We've received this information from the Department for Education, via Ucas. This is how the university as a whole has been rated for its quality of teaching: gold silver or bronze. Note, not all universities have taken part in the TEF.

Have a question about this info? Learn more here

This information comes from the National Student Survey, an annual student survey of final-year students. You can use this to see how satisfied students studying this subject area at this university, are (not the individual course).

We calculate a mean rating of all responses to indicate whether this is high, medium or low compared to the same subject area at other universities.

Have a question about this info? Learn more here

This information is from the Higher Education Statistics Agency (HESA).

You can use this to get an idea of who you might share a lecture with and how they progressed in this subject, here. It's also worth comparing typical A-level subjects and grades students achieved with the current course entry requirements; similarities or differences here could indicate how flexible (or not) a university might be.

Have a question about this info? Learn more here

Post-six month graduation stats:

This is from the Destinations of Leavers from Higher Education Survey, based on responses from graduates who studied the same subject area here.

It offers a snapshot of what grads went on to do six months later, what they were earning on average, and whether they felt their degree helped them obtain a 'graduate role'. We calculate a mean rating to indicate if this is high, medium or low compared to other universities.

Have a question about this info? Learn more here

Graduate field commentary:

The Higher Education Careers Services Unit have provided some further context for all graduates in this subject area, including details that numbers alone might not show

Have a question about this info? Learn more here

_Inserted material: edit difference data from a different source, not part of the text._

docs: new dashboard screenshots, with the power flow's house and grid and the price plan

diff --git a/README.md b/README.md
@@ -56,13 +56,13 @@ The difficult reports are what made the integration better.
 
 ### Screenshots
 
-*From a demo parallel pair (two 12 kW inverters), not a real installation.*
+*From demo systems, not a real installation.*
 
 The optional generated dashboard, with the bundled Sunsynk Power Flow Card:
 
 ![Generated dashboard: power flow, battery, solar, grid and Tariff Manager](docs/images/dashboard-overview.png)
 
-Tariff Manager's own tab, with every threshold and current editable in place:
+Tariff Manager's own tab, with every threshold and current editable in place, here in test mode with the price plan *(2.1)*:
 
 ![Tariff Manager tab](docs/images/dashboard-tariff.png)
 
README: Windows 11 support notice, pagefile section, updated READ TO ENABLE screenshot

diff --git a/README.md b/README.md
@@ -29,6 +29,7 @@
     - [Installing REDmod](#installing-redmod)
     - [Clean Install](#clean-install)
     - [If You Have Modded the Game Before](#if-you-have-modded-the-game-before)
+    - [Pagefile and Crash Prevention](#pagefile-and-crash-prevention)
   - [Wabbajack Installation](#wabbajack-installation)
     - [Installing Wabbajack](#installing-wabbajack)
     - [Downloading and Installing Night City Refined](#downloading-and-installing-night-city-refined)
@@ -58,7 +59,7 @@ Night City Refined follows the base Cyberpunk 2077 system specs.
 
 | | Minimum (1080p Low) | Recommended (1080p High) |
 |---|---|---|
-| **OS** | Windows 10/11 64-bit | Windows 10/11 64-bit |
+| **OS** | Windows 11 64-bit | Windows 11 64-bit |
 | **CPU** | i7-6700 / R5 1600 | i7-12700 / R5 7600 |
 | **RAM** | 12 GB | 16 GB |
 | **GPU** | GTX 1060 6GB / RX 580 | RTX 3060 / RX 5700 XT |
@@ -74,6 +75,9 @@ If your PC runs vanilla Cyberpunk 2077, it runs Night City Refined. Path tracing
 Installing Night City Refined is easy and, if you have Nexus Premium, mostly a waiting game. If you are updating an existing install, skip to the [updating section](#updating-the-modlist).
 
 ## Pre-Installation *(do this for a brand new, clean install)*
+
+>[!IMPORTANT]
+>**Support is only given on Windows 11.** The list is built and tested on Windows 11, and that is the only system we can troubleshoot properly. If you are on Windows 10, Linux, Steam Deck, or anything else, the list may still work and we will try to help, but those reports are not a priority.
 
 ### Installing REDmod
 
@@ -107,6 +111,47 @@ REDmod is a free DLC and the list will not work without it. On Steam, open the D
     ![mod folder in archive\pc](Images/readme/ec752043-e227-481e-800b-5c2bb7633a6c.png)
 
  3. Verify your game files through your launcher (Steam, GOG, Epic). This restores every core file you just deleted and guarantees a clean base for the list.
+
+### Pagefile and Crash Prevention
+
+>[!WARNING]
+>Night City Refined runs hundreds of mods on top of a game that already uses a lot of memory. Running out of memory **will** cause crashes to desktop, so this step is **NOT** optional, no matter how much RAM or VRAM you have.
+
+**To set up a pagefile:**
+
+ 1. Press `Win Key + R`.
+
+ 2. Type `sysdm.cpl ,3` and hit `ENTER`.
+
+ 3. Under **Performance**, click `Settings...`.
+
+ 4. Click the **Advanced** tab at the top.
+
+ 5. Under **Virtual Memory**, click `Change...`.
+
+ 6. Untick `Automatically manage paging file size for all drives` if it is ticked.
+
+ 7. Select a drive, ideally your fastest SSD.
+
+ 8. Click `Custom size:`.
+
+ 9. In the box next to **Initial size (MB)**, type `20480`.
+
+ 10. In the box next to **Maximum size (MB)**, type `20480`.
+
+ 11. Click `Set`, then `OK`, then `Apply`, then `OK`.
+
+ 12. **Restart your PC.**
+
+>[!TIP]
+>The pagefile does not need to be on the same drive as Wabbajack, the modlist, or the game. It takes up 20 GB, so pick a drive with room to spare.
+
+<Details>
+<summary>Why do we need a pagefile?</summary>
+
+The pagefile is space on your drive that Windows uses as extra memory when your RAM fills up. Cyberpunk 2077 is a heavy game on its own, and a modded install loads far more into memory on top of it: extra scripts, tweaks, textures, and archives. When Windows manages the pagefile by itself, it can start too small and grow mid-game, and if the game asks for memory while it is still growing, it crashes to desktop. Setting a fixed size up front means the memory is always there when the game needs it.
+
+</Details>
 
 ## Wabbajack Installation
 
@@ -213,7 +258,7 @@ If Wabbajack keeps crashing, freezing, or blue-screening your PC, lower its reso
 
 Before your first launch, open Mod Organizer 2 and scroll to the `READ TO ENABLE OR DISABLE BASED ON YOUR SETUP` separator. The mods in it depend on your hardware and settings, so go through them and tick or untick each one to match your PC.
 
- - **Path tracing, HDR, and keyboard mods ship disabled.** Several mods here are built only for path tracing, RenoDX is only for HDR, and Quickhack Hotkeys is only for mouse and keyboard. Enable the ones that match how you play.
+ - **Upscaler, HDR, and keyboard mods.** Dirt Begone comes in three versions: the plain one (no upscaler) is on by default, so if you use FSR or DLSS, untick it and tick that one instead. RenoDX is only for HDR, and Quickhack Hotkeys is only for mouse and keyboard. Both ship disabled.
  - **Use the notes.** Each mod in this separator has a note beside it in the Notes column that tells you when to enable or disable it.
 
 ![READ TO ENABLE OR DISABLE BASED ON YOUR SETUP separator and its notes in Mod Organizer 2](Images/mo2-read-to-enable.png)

The Longitudinal Educational Outcomes dataset combines HRMC earnings data with student records from the Higher Education Statistics Agency.

While there are lots of factors at play when it comes to your future earnings, use this as a rough timeline of what graduates in this subject area were earning on average one, three and five years later. Can you see a steady increase in salary, or did grads need some experience under their belt before seeing a nice bump up in their pay packet?

Have a question about this info? Learn more here